=== Your assignment ===
Please copy every line from the records below that contains the string "README".

=== Records shown ===

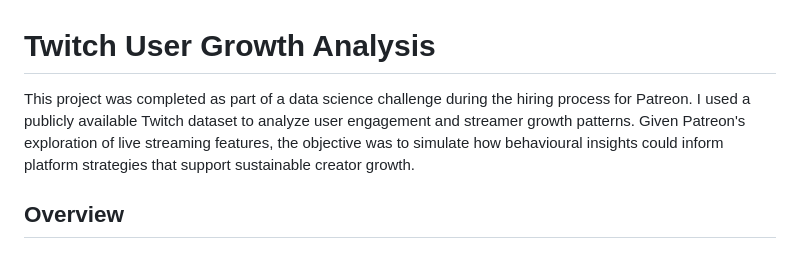
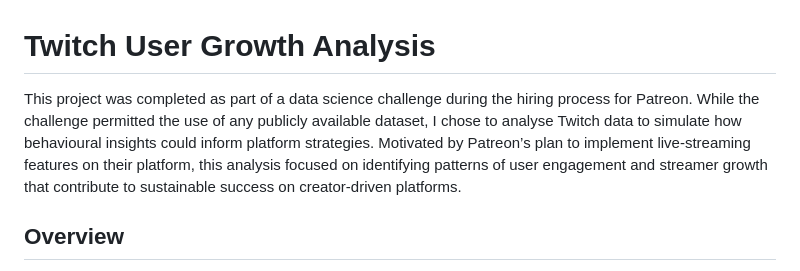
Before and after one commit to hanbingo/twitch-user-growth-analysis, a Markdown page: README.md, the part around the change. GitHub-like rendering.

```diff
--- a/README.md
+++ b/README.md
@@ -1,6 +1,6 @@
 # Twitch User Growth Analysis
 
-This project was completed as part of a data science challenge during the hiring process for Patreon. I used a publicly available Twitch dataset to analyze user engagement and streamer growth patterns. Given Patreon's exploration of live streaming features, the objective was to simulate how behavioural insights could inform platform strategies that support sustainable creator growth.
+This project was completed as part of a data science challenge during the hiring process for Patreon. While the challenge permitted the use of any publicly available dataset, I chose to analyse Twitch data to simulate how behavioural insights could inform platform strategies. Motivated by Patreon’s plan to implement live-streaming features on their platform, this analysis focused on identifying patterns of user engagement and streamer growth that contribute to sustainable success on creator-driven platforms.
 
 ## Overview
 
```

=== Answer below ===
Before and after one commit to hanbingo/twitch-user-growth-analysis, a Markdown page: README.md, the part around the change. GitHub-like rendering.
--- a/README.md
+++ b/README.md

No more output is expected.